Student Research: Ed Doran

Measuring and Modeling Dermal Absorption of Pesticide Residues
2000
Faculty Advisor: 

Abstract

This thesis contains analyses of new statistical, computational, and optical tools that can be used to estimate the time course of dermal absorption after a pesticide residue is deposited on the skin. Chapter 1 contains a statistical model that was designed to determine how dermal residence time on the skin influences the absorbed dose. Hygienic behaviors that limit the amount of time that residues are allowed to rest on the skin (e.g., hand washing) were found to be associated with a significant reduction in the total absorbed dose. Chapter 2 determined the influence of dermal residence time on the mechanics of dermal absorption. Specifically, the analyses suggest that explicitly including the time course of dermal loading results in more representative estimates of daily absorbed dose. Chapter 3 evaluated the predictive accuracy, uncertainty, and variability of the novel dermal absorption model. Although the model underestimated the variability, it generated representative estimates of absorbed dose for the majority of workers. The data in vivo trial presented in Chapter 4 suggests that formulations and co-exposure to multiple compounds increased the variability of dermal absorption. It was also noted that occlusive contact with a contaminated surface could result in rapid uptake of pesticide residues. Chapter 5 demonstrated the ability of Attenuated Total Reflectance Fourier Transform Infrared spectroscopy (ATR-FTIR) to detect pesticide residues on surfaces and skin. Chapter 6 documented the kinetics of dermal absorption for azinphos-methyl and captan residues during contact with a contaminated surface. The data suggest that ATR FTIR can identify dermal exposure to both pure, formulations, or mixtures of azinphos-methyl and captan.

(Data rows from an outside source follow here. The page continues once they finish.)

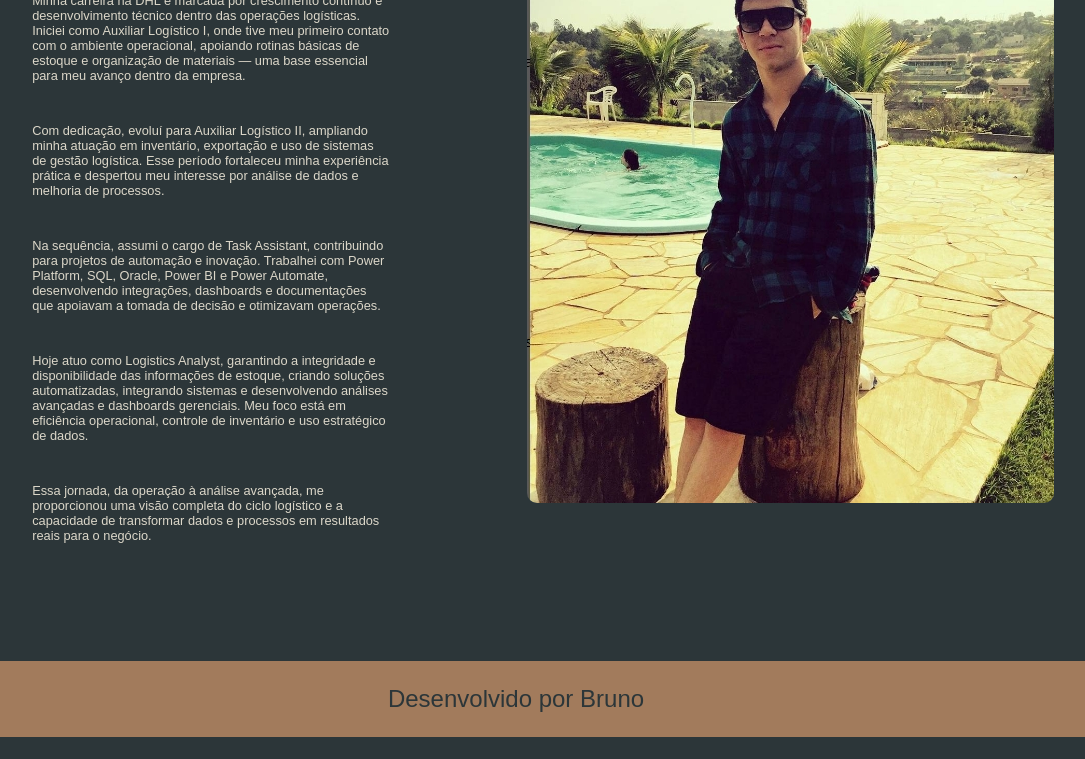
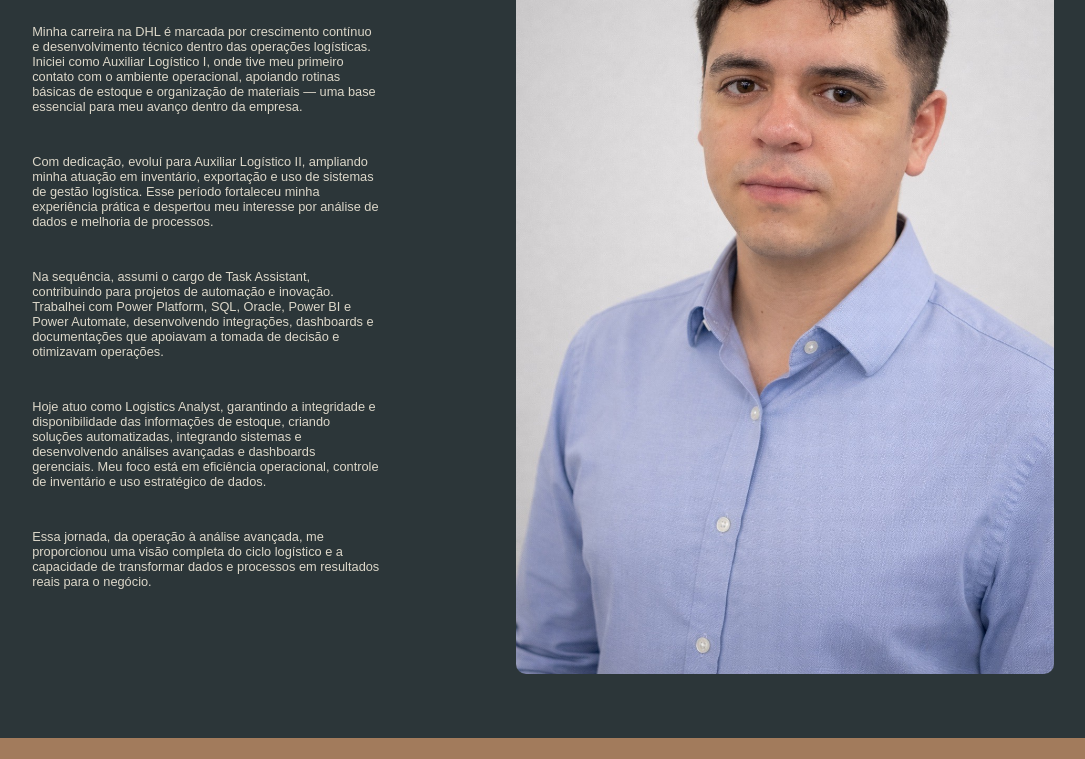
Before and after one commit to brunospartacus1-arch/portifolio, a plain HTML site: page about.html in a window 1280 px wide. Shown: the part 250-1009 px from the top of the page, without its empty margins (124-1209 px from the left). Before the commit the page ends 987 px from the top, so only its background shows below. Drawn offline with nearby package versions, Linux system fonts and the light colour scheme.

Commit message:
Fix HTML syntax and update image source

```diff
--- a/about.html
+++ b/about.html
@@ -34,11 +34,12 @@
 
 
         </section>
-        <img class="minhaimag" src="./assets/Minha Img.jpeg" alt="Foto do Bruno">
+        <img class="minhaimag" src="./assets/Minha Img.jpg" alt="Foto do Bruno">
 
     </main>
       <footer class="rodape">
         <p>Desenvolvido por Bruno</p>
     </footer>
 </body>
+
 </html>
```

Chapters 7 analyzed the effect of formulation, simultaneous exposure, and loading on the time course of dermal absorption. The data suggests that the magnitude and pattern of dermal absorption is a function of both the compound and the components of the formulation.